I joined a large, multi-national company only a couple of weeks ago as an engineer, and the first few days I saw most of my coworkers in the sales department constantly on excel / gmail 8 hours a day (even working overtime quite often) which surprised me. Out of curiosity I asked them to show me their tasks, and I was amazed at how much manual work was being done. For example, copying an Excel cell to their work email account to find a specific email, adding a few details and then forwarding it to specific people. This was one of the easier tasks, but nevertheless I figured all of them could be automated using python scripts.
After I wrote one script which worked just fine on my home computer, I told my coworker he would have to install Python on the work laptop / computer, but because our company policy required permission before installing software, I would have to ask the IT manager. He refused to allow it, citing reasons such as "if you leave the company, who'd maintain the code in case a bug arises", etc. There are probably also reasons such as him not trusting me as he and his team won't really understand the code and could think I might divuldge company data. He did not say this but it seems probable and understandable from my view.
Later my own manager inquired about this (who is not tech-savy) and I explained him how it would increase efficiency and minimize the chances of silly errors, which happen quite often. He seemed convinced, but he asked me if there was a licensed, business version of Python. I told him it was free and he stated that that was not possible, to which I said "I'll check and get back to you in a day or two".

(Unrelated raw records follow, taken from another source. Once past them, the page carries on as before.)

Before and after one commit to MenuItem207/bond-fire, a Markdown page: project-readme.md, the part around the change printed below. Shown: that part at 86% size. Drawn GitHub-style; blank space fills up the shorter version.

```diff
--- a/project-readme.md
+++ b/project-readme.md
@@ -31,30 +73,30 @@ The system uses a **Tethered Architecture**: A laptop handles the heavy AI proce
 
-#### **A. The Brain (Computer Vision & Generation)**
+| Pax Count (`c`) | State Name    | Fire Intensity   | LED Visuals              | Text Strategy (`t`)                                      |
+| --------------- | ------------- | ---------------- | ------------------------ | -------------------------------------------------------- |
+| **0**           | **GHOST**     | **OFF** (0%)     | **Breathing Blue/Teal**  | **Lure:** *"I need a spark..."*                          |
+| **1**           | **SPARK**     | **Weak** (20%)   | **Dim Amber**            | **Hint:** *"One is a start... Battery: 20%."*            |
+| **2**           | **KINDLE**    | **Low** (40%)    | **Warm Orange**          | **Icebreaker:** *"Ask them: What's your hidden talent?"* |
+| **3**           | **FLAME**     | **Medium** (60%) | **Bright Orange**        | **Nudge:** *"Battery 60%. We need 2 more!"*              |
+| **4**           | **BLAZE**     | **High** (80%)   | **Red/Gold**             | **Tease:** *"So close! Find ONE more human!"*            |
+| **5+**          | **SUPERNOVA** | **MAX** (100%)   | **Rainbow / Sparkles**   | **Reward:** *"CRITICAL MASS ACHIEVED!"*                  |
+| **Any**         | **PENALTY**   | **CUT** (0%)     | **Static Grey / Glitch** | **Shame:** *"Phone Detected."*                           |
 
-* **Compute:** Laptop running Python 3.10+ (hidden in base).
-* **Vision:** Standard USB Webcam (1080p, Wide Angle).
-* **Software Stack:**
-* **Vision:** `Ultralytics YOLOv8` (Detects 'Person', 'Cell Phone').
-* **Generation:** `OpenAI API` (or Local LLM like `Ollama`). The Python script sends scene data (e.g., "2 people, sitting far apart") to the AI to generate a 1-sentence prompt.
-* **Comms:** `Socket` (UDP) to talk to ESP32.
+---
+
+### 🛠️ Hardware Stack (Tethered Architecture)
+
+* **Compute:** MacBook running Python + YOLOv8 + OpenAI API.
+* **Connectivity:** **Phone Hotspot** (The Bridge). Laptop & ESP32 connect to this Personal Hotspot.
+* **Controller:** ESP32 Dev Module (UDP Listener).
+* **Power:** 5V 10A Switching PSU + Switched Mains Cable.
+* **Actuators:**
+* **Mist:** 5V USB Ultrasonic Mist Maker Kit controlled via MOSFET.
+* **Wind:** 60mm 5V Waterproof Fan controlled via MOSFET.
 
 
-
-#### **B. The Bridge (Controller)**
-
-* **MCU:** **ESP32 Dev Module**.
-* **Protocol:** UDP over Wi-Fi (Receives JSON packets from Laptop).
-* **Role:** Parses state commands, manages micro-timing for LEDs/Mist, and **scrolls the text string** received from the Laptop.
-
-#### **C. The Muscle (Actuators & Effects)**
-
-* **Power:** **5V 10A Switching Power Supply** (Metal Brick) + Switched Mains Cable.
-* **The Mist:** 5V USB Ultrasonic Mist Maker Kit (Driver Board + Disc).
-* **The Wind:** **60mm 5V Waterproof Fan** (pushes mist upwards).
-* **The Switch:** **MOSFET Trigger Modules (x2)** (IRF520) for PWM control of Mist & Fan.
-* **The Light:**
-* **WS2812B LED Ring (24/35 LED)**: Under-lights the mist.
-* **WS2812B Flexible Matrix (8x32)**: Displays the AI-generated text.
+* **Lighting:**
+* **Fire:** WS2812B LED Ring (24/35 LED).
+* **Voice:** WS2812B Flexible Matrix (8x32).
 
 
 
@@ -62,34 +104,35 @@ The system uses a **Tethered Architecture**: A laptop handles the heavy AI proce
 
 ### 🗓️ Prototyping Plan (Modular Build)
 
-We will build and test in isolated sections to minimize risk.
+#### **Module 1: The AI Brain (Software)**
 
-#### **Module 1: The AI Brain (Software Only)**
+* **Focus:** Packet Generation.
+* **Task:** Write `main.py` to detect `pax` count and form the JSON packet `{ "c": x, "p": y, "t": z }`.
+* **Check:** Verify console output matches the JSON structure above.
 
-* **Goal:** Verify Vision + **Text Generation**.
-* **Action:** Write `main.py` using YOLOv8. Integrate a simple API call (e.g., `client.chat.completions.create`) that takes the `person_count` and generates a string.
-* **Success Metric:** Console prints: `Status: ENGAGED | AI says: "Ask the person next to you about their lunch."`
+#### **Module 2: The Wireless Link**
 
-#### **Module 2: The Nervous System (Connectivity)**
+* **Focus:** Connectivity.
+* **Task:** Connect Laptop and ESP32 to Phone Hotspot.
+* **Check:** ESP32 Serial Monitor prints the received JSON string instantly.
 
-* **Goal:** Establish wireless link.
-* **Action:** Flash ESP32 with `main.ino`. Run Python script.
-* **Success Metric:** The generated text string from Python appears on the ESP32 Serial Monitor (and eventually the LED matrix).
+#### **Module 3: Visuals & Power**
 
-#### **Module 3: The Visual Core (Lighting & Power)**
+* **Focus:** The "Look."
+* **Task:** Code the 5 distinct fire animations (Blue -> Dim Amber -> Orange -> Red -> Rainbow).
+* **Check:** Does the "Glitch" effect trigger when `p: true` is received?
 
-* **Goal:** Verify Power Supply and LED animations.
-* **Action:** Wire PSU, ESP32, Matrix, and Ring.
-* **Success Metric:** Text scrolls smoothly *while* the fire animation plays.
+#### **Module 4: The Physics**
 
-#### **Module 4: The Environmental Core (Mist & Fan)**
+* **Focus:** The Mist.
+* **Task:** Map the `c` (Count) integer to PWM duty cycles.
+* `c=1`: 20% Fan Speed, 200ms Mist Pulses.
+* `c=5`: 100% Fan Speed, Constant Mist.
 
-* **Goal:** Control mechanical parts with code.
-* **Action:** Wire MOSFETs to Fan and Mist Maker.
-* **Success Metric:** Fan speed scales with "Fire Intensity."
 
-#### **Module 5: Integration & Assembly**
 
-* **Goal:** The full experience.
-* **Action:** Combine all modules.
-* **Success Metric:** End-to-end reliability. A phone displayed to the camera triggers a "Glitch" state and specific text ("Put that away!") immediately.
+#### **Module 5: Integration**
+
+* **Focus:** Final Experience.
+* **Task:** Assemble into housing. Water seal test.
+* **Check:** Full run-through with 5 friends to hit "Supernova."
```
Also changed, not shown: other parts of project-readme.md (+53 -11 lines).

How do I convince them that this would collectively save hundreds of hours per week and minimize the chances of missing sales orders? That my code will not expose company data? And that simply installing Python on a few computers won't really harm the company?